U.S. officials working on the diplomacy and intelligence components of the new war tell The Daily Beast that Ankara is still prohibiting the United States from flying manned aircraft from the U.S. airbase in Incirlik, Turkey. Instead, the Turks are allowing only drones to take off from the base.
“They are letting us do a ton of signals work,” a U.S. official working the issue said, using military jargon for the interception of hostile communications. “They have not objected to just about anything on the surveillance side. The fights have been about manned aircraft coming in and out.” The dispute over flying the manned aircraft has been a source of considerable tensions behind the scenes since the U.S. campaign against ISIS began in August. But the outlines of that dispute spilled out into the open this week.
National Security Advisor Susan Rice said Oct. 13 on Meet the Press that Turkey had agreed to let its bases be used in the fight against ISIS, but several senior Turkish officials rushed to deny Rice’s claim. “There is no decision at the moment concerning Incirlik or any other issue,” Turkish foreign minister Mevlut Cavusoglu said the next day. Turkey has publicly called for a no-fly zone and for airstrikes against the Assad regime. …

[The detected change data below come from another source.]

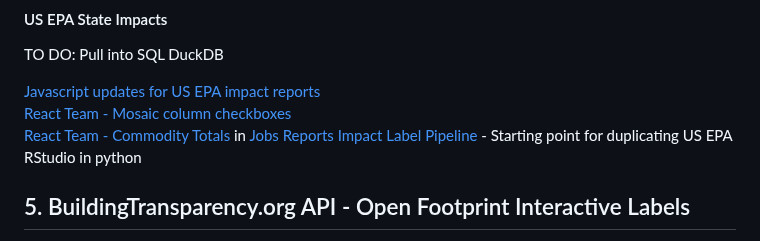
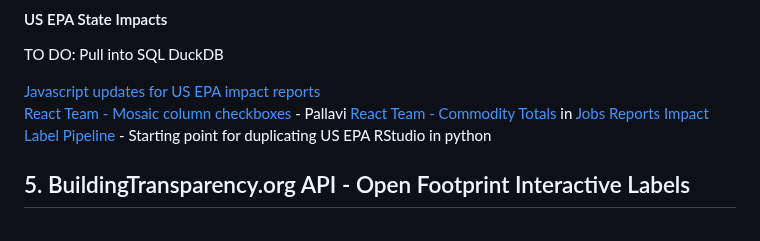
Before and after one commit to sahilmalhotra0510/Projects, a Markdown page: active.md, the part around the change. GitHub-like rendering.

Commit message:
Update active.md
Added my name on react project

```diff
--- a/active.md
+++ b/active.md
@@ -186,7 +186,7 @@ For our [International Trade Flow](/openfootprint/trade/) we can integrate our [
 TO DO: Pull into SQL DuckDB
 
 [Javascript updates for US EPA impact reports](/useeio.js/footprint/)
-[React Team - Mosaic column checkboxes](/io/charts)
+[React Team - Mosaic column checkboxes](/io/charts)  - Pallavi
 [React Team - Commodity Totals](/localsite/info/data/totals/) in [Jobs Reports](/localsite/info/#indicators=JOBS)
 [Impact Label Pipeline](/apps/impact) - Starting point for duplicating US EPA RStudio in python
 
```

The Turkish press has also reported that some drones are flying out of Turkey. “There are activities that we are already undertaking jointly from Incirlik, concerning Iraq: the Predators, the reconnaissance flights can continue,” Turkish prime minister Ahmet Davutoglu told Milliyet earlier this month, referring to unmanned aerial vehicles. “But as a base for a more extensive operation — if they are expecting the contribution of any country — we have already made our position clear: there has to be a no-fly zone and a safe haven must be declared,” he said.